The first season of the Hulu series Castle Rock, which mashes together various King characters and locations in a sort of meta-opera, opts to lead the show with a brand new Magical Negro in the character of Henry Deaver, played by Andre Holland. Just this week, the first two episodes of the HBO miniseries The Outsider have launched and we are introduced to Holly Gibney, a character that appears throughout the Bill Hodges trilogy and in the Mr. Mercedes TV series as a White woman, but here is played by the not-at-all-White Cynthia Erivo. And here I must point out that, in a moment of pure synchronicity, Erivo is the only Black actor to be nominated for an Oscar this year. The good news for King fans is that he can’t be blamed for any of these Magical Negroes. These are Hollywood’s stepchildren.
Somewhere in the last decade or so, Stephen King got woke.
To be clear, it is an awakening that comes with heavy qualifiers. As the years pass, King becomes more socially and politically aware. He is vehemently anti-Trump. His most notable instance of this was a 2016 post about Freddie Gray after the Baltimore police who killed Gray were acquitted. “Gee,” he tweeted, “looks like NOBODY killed Freddie Gray. Guess he just died of being black. Funny how that happens in this country.” Blunt, but effective. Everyone loved him that day.
This personal change creeps into his 2017 novel Sleeping Beauties as well, starting from the first page, which he uses to dedicate the book to the memory of Sandra Bland, the Black Texas woman inappropriately arrested and who died in her prison cell three days later. There are a couple of plot twists that lend themselves to this issue that I don’t want to spoil for you here, should you ever deign to attempt the 700-page not-great novel.
It is this new awareness that King exhibits that both (in his mind) allows him to wade into discussions largely shielded by a privilege even most White people will never experience, while at the same time absolving himself of any wrongdoing because he thinks he’s at least ahead of the political curve. And for a senior citizen out of Maine, maybe he is. Either way, once you become aware of the extent of the problem of the interpretation of Black characters in King’s work, the realization invites a more important question to the table. The question isn’t whether or not Stephen King has prejudices or bias or benefits from White supremacy, or if he has racist thoughts.
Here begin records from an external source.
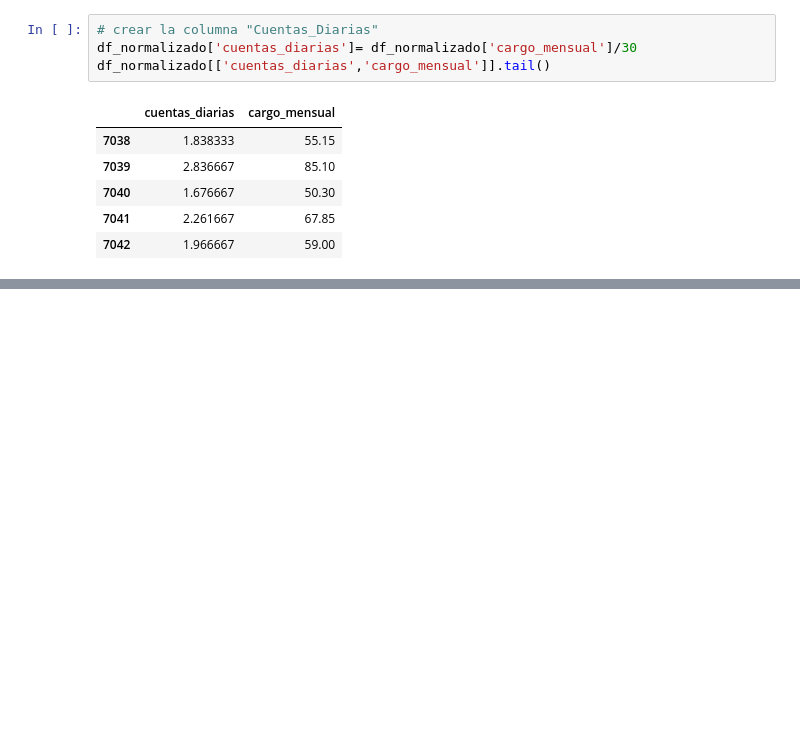
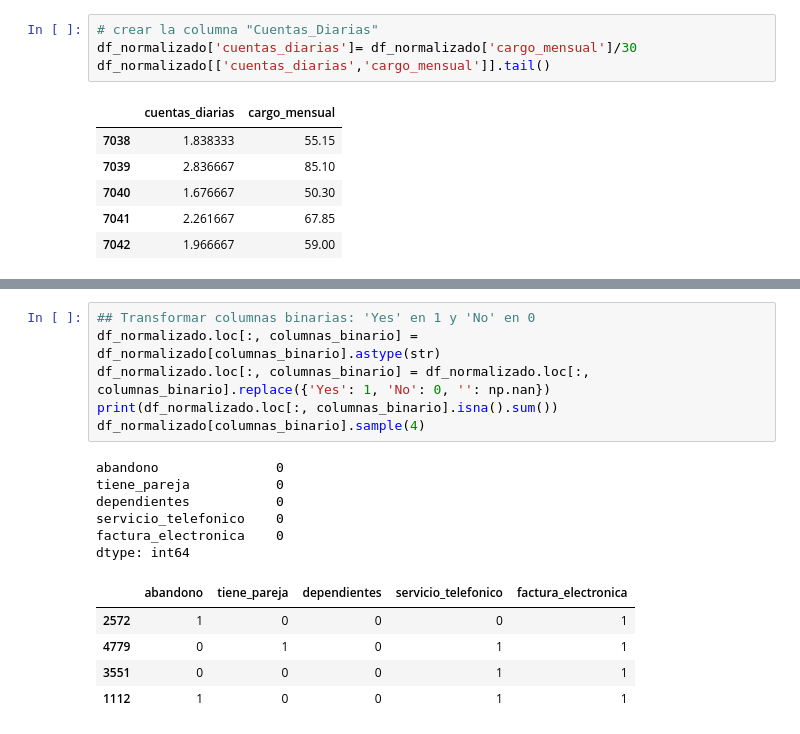
Before and after one commit to Nataliahfk/Telecom-X_-segundo-challenge, a Jupyter notebook: Telecom_X_Clallenge_Latam.ipynb, the cells around one changed output, grey strips where cells are left out. Drawn from its saved outputs; the diff is of its cells as text; blank space fills up the shorter version.

```diff
--- a/Telecom_X_Clallenge_Latam.ipynb
+++ b/Telecom_X_Clallenge_Latam.ipynb
@@ -423,0 +452,18 @@ df_normalizado[['cuentas_diarias','cargo_mensual']].tail()
+# %%
+## Transformar columnas binarias: 'Yes' en 1 y 'No' en 0
+df_normalizado.loc[:, columnas_binario] = df_normalizado[columnas_binario].astype(str)
+df_normalizado.loc[:, columnas_binario] = df_normalizado.loc[:, columnas_binario].replace({'Yes': 1, 'No': 0, '': np.nan})
+print(df_normalizado.loc[:, columnas_binario].isna().sum())
+df_normalizado[columnas_binario].sample(4)
+# %% [output]
+abandono               0
+tiene_pareja           0
+dependientes           0
+servicio_telefonico    0
+factura_electronica    0
+dtype: int64
+|  | abandono | tiene_pareja | dependientes | servicio_telefonico | factura_electronica |
+| 2572 | 1 | 0 | 0 | 0 | 1 |
+| 4779 | 0 | 1 | 0 | 1 | 1 |
+| 3551 | 0 | 0 | 0 | 1 | 1 |
+| 1112 | 1 | 0 | 0 | 1 | 1 |
```
Also changed, not shown: parts of 6 cells of this notebook.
Even if he weren’t a 72-year-old unspeakably rich White man who has spent the bulk of his life in a state whose Black population has never broken 5% — Maine is literally the Whitest state in the country — those things would be true for all White people. The better question is whether or not Stephen King is a bigot.
For the record, my answer is no. If I believed that, this entire essay would be very different. Yet, this is the King we’re dealing with now, the King who wants to have some skin in the political game, who realizes that he has cultural blind spots, who has God money but wants to Zeus his way through the experience of the Common Man and raise a little dust. The problem is that he doesn’t have any Black friends to tell him how enormous his blind spots are; and getting dragged by Black Twitter, while occasionally helpful in instances like this, is not a substitute for substantive learning and critical thinking. And in this case, that may be the scariest thing of all.